As a result of this collapse which left an estimated 350,000 students with worthless degrees and fraudulent student debt, the Department began receiving a flood of borrower defense claims from Corinthian and other students—largely from for-profit colleges. Facing a flood of defrauded borrowers seeking discharges, the Obama Department announced it would enter a negotiated rulemaking to update its 1995 borrower defense rule because it “provided little detail on how borrowers could submit, and how the Department would adjudicate claims.”

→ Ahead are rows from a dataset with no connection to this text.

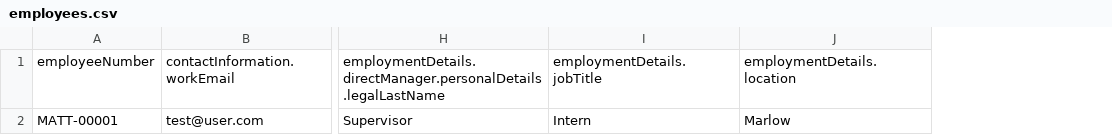
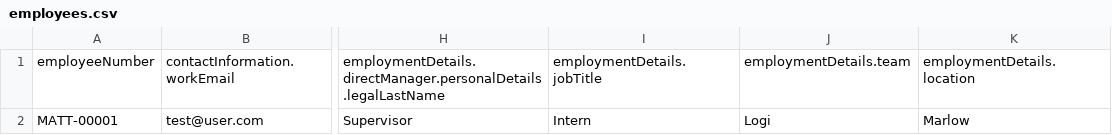
Before and after one commit to fin0702/files, a CSV file: employees.csv, drawn as a sheet; only a part is shown, gaps mark what is left out; the diff names each change by its address in the sheet, - before the commit and + after, or states it on an @@ line.

Commit message:
Add files via upload

```diff
--- a/employees.csv
+++ b/employees.csv
+column J, rows 1-2: employmentDetails.team | Logi
```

In October 2016, the Department issued its final borrower defense rule—estimated to provide $17 billion in relief to students harmed by school misconduct and abrupt school closures. Upon taking office, Secretary DeVos delayed implementation of the 2016 rule—delays which a federal judge eventually found to be illegal, and announced an effort to rewrite the rule. In the meantime, the Department has more than 227,000 pending claims from students waiting for relief and, as of December 10, 2019, the Department has not discharged a single borrower defense claim in 18 months.